Anonymous Coward says:

They don’t have any proof that Drake is making or selling the knock offs, or even profiting in any way off of them, yet the lawsuit isn’t dismissed?

So, if I’m a famous person, and I buy a golden necklace with a Mickey Mouse at the end of it, and post pictures of me wearing it online, I could cause others to want to buy and wear it. But if people start to buy 3rd party knockoffs instead of the real thing, I could then be liable for their infringement, simply because I’m a famous person who gave them free advertising?

That’s completely bogus, that’s an even bigger issue then the owl not being copyrightable.

kitsune361 (profile) says:

Re: Re: Re:2 Re:

The “Just because he wearing does not mean he is selling it.” argument is literally point “C” of the motion to dismiss.

IANAL, but… Isn’t copyright infringement civil? “Preponderance of the evidence” is typically the standard in civil trials, sadly, not “innocent until proven guilty”.

Also, the Egyptian hieroglyph for “M” may be an owl but this appears much different than the hieroglyph owl pictured. You can’t copyright an idea or historical fact (the hieroglyph for “M”), but you copyright a particular expression of an idea. All those Instagram pics w/ the detailed feathers, “OVO” for a face, etc., look like the same particular expression of the [arguably public domain idea] of the hieroglyphic owl.

Funny question: If Baden Baden wins on copyright, and if Drake has a trademark on the co-joined “OVO” that makes up the owls face then couldn’t he also counter sue over trademark infringement?
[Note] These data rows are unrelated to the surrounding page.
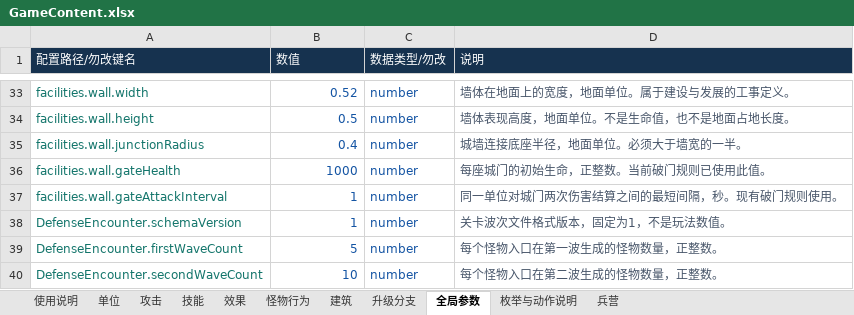
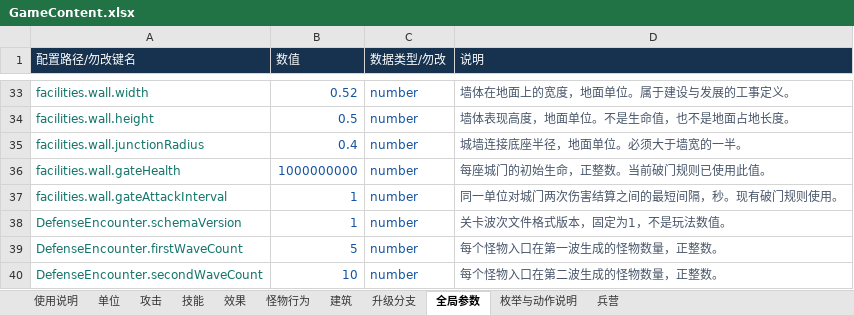
Before and after one commit to cactusgame/game-td, an Excel workbook: Config/GameContent.xlsx, sheet 全局参数, drawn as a sheet; only a part is shown, gaps mark what is left out; values as stored, in another font and other column widths than the file's, no borders; the diff names each change by its address in the sheet, - before the commit and + after, or states it on an @@ line.

```diff
--- a/Config/GameContent.xlsx (sheet 全局参数)
+++ b/Config/GameContent.xlsx (sheet 全局参数)
-B36 (数值): 1000
+B36 (数值): 1000000000
```
Also changed, not shown: sheet 单位, 53 other files.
And then they could enjoin each other from legally producing that particular pendant?

Mason Wheeler (profile) says:

Disney, of course, tends to undermine its “support” of the public domain by continually preventing anything else from entering it?

I’ve never quite understood that. How is it that these laws have survived even the slightest smidgeon of judicial review? Retroactive copyright term extension is blatantly illegal on the face of it, because the Constitution explicitly prohibits them. Article I, Section 9 of the Constitution says that Congress shall not pass any ex post facto (retroactive) law, period, and it really should be that simple.

Avatar28 (profile) says:

Re: Re:

I think the argument is that because they are still under copyright when the law is passed it can still apply. They couldn’t for example, change the law to say that it’s now lifetime plus 200 years and place things that had already entered the public domain back under copyright.

Not saying that they’re correct but that is the most likely argument.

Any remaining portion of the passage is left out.